# What this task involves
Show me each line of the listing below where the word "parent" appears.

# Raw data

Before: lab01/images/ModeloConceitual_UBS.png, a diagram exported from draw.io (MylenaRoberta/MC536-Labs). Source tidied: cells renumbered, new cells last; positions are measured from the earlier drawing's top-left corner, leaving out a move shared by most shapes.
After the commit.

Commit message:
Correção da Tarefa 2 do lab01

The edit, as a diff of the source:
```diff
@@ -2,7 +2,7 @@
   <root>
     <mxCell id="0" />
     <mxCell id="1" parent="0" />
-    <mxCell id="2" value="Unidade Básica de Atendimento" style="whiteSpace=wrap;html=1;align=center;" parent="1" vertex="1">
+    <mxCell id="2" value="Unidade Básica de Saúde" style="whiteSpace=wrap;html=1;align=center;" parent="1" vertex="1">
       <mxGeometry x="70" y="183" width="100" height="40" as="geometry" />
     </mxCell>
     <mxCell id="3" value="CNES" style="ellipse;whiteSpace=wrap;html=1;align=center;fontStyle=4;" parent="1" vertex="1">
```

# Task solution
     <mxCell id="1" parent="0" />
-    <mxCell id="2" value="Unidade Básica de Atendimento" style="whiteSpace=wrap;html=1;align=center;" parent="1" vertex="1">
+    <mxCell id="2" value="Unidade Básica de Saúde" style="whiteSpace=wrap;html=1;align=center;" parent="1" vertex="1">
     <mxCell id="3" value="CNES" style="ellipse;whiteSpace=wrap;html=1;align=center;fontStyle=4;" parent="1" vertex="1">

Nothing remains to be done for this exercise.